Bravos, Jack! Read his entire writing here.

Got your radical innovation, right here: I am often asked to suggest practical paths broadcast firms can use to spark, encourage real innovation, especially in broadcast sales. My response has remained the same for some years now. HRD. Develop the people who develop your profits.

HRD (human resources development) is a powerful, game-changing and sustainable strategy. The question typically leads to my first question - "What, exactly, are you doing now to develop your people?"

Holding sales managers (and other team leaders) accountable for training and development is an appropriate first step. The mistake most often made is expecting department managers to serve as effective trainers, coaches or developers without the benefit of formal training. Being a successful trainer, a good coach or an effective developer requires skill sets unique to each task. While your sales manager might be a great department head (one skill set) s/he may not have the aptitude, interest, ability or bandwidth to become a skilled trainer, coach or developer.

Let me put this into proper perspective - adult learning (i.e., adult education) is actually a serious business involving tradecraft, it's a disciplined art. What it is not is something one can simply pick-up overnight. To get good at it you'll need to be willing to devote your entire career to it in your spare time. The wonderful news in this regard is there are a great many resources available to help you learn how to be an effective trainer, a successful coach, or a productive developer.

On the day job one of the things we do is help organizations bring out the best in their people.
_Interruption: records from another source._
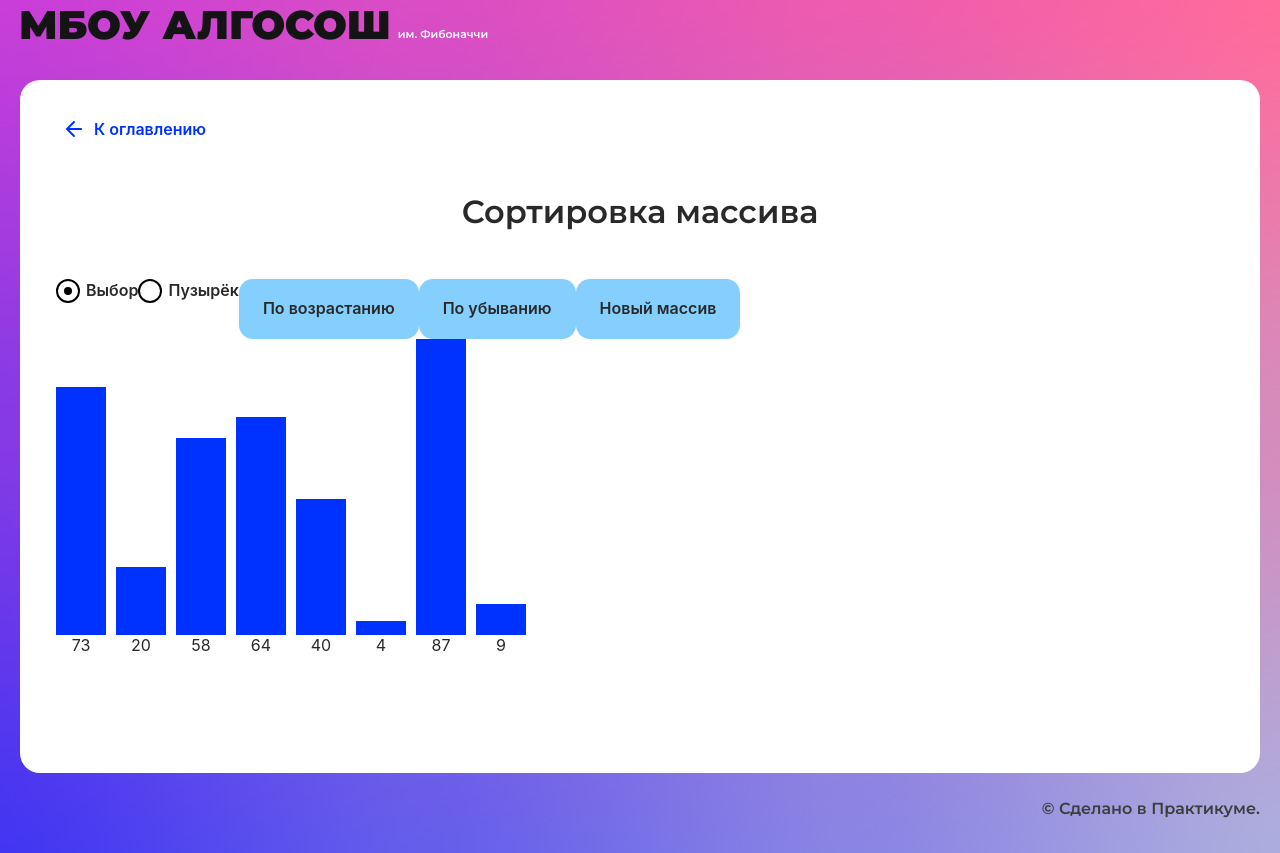
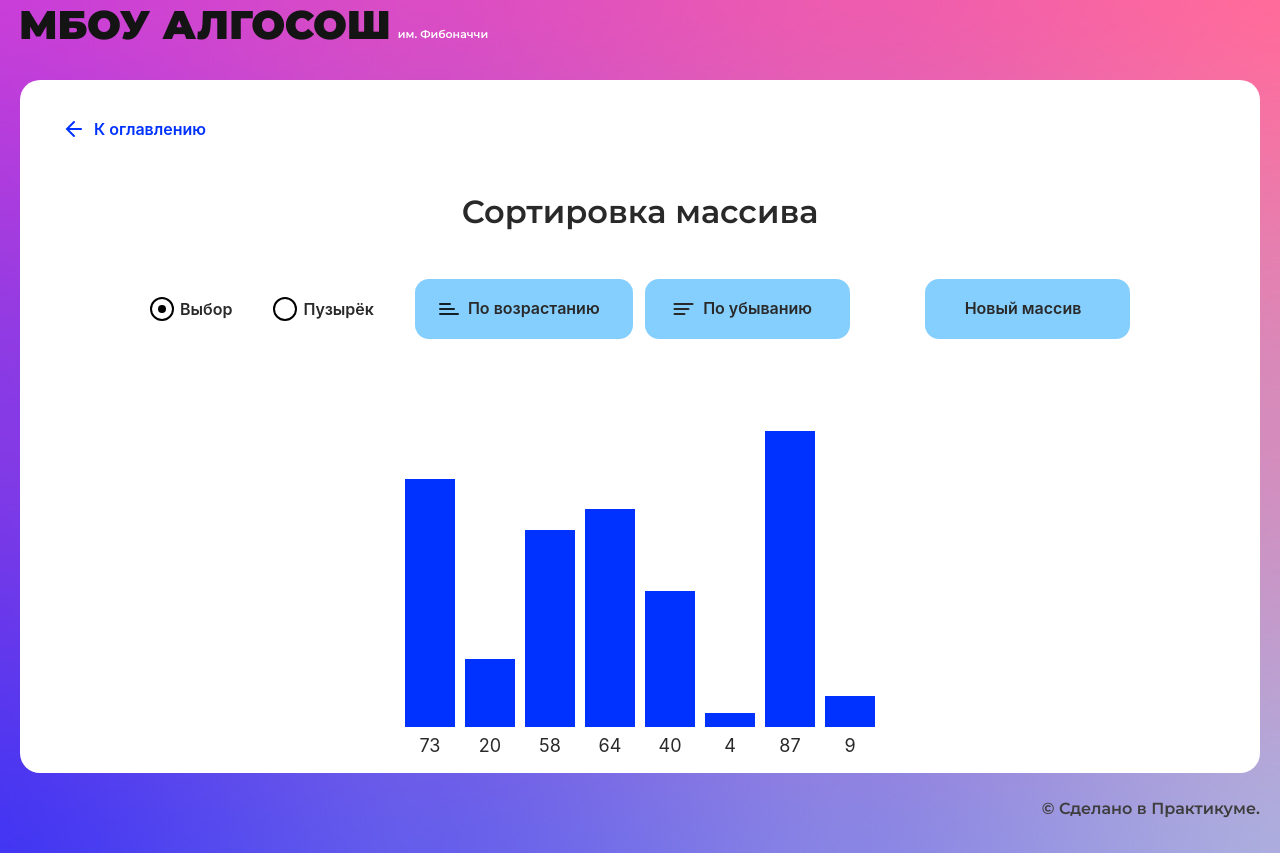
Before and after one commit to p298vytp0waer9hgq0n/algososh, a React (Create React App) app: page /algososh/sorting in a window 1280 px wide. Built offline with nearby package versions, Linux system fonts and the light colour scheme.

Commit message:
feat: sorting array layout

```diff
--- a/src/components/sorting-page/array-view.tsx
+++ b/src/components/sorting-page/array-view.tsx
@@ -15,7 +15,7 @@ export default function ArrayView ({ array }: { array: TArray }) {
         return (
             <div key={index}>
                 <div className={styles.bar} style={{ ...height, ...color }}></div>
-                <span>{ele.value}</span>
+                <span className={styles['bar-value']}>{ele.value}</span>
             </div>
         )
     })
--- a/src/components/sorting-page/sorting-page.module.css
+++ b/src/components/sorting-page/sorting-page.module.css
@@ -1,13 +1,41 @@
 .controls {
+    margin: auto;
     display: flex;
+    max-width: 980px;
+    justify-content: start;
+    align-items: center;
+    gap: 12px;
+}
+
+.radio {
+    margin-right: 29px;
+}
+
+.button {
+    display: flex;
+    gap: 9px;
+    min-width: 205px;
+}
+
+.button:last-of-type {
+    margin-left: auto;
 }
 
 .array {
+    min-height: 369px;
+    margin-top: 48px;
     display: flex;
     gap: 10px;
     align-items: flex-end;
+    justify-content: center;
 }
 
 .bar {
+    margin-bottom: 8px;
     width: 50px;
 }
+
+.bar-value {
+    margin: 0;
+    font-size: 18px;
+}
--- a/src/components/sorting-page/sorting-page.tsx
+++ b/src/components/sorting-page/sorting-page.tsx
@@ -139,11 +139,11 @@ export const SortingPage: React.FC = () => {
   return (
     <SolutionLayout title="Сортировка массива">
       <div className={styles.controls}>
-        <RadioInput label="Выбор" checked={algorithm === AlgorithmValues.Select} onClick={() => setAlgorithm(AlgorithmValues.Select)} disabled={Boolean(running)} />
-        <RadioInput label="Пузырёк" checked={algorithm === AlgorithmValues.Bubble} onClick={() => setAlgorithm(AlgorithmValues.Bubble)} disabled={Boolean(running)} />
-        <Button onClick={() => setRunning(RunningValues.Ascending)} disabled={Boolean(running)}>По возрастанию</Button>
-        <Button onClick={() => setRunning(RunningValues.Descending)} disabled={Boolean(running)}>По убыванию</Button>
-        <Button onClick={() => setArray(randomArr())} disabled={Boolean(running)}>Новый массив</Button>
+        <RadioInput extraClass={styles.radio} label="Выбор" checked={algorithm === AlgorithmValues.Select} onClick={() => setAlgorithm(AlgorithmValues.Select)} disabled={Boolean(running)} />
+        <RadioInput extraClass={styles.radio} label="Пузырёк" checked={algorithm === AlgorithmValues.Bubble} onClick={() => setAlgorithm(AlgorithmValues.Bubble)} disabled={Boolean(running)} />
+        <Button extraClass={styles.button} onClick={() => setRunning(RunningValues.Ascending)} disabled={Boolean(running)}><svg xmlns="http://www.w3.org/2000/svg" width="20" height="12" fill="none"><path fill="#000" fill-opacity=".85" d="M1 0a1 1 0 1 0 0 2h10a1 1 0 1 0 0-2H1ZM0 6a1 1 0 0 1 1-1h14a1 1 0 1 1 0 2H1a1 1 0 0 1-1-1Zm0 5a1 1 0 0 1 1-1h18a1 1 0 1 1 0 2H1a1 1 0 0 1-1-1Z"/></svg>По возрастанию</Button>
+        <Button extraClass={styles.button} onClick={() => setRunning(RunningValues.Descending)} disabled={Boolean(running)}><svg xmlns="http://www.w3.org/2000/svg" width="21" height="12" fill="none"><path fill="#292929" fill-rule="evenodd" d="M.5 1a1 1 0 0 1 1-1h18a1 1 0 1 1 0 2h-18a1 1 0 0 1-1-1Zm0 5a1 1 0 0 1 1-1h14a1 1 0 1 1 0 2h-14a1 1 0 0 1-1-1Zm1 4a1 1 0 1 0 0 2h10a1 1 0 1 0 0-2h-10Z" clip-rule="evenodd"/></svg>По убыванию</Button>
+        <Button extraClass={styles.button} onClick={() => setArray(randomArr())} disabled={Boolean(running)}>Новый массив</Button>
       </div>
       <ArrayView array={array} />
     </SolutionLayout>
```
Part of this process involves trade secrets well known to professional trainers and teachers. Please allow me to share one of those secrets here today.

Learn one, do one, teach one.

"Learn one, do one, teach one" is an important principle used in medical training, it's one of the valuable secrets that helps trainers, coaches and developers crack the code in creating successful HRD initiatives. It all begins with learning. It begins with being hungry. It's all about transfer of training to practical application in the field, in the workplace, on the street where it counts.

I want my RAB

If you work in radio let me suggest and highly recommend the RAB. Putting RAB training resources to work will make a significant difference at your station and that difference will begin to happen almost immediately. If you're a radio programming, creative services, production or marketing/promotion exec I encourage you to get access to the RAB materials - ask your sales manager. Everybody at your station is in sales (or in the least sales support) and if not odds are better than even that you're wasting valuable time working for the wrong company. Closed circuit to radio CEOs: The RAB can tell you exactly how your team is (or is not) making use of RAB online resources. Put a call to the RAB on today's to-do list and begin your own radical innovation. You'll be glad you did.

Caught both parts of Bush's War, the Frontline series on PBS last night. Very well done. Highly recommended. Watch it online here. Online chat with producer Michael Kirk, today at 11 am eastern here.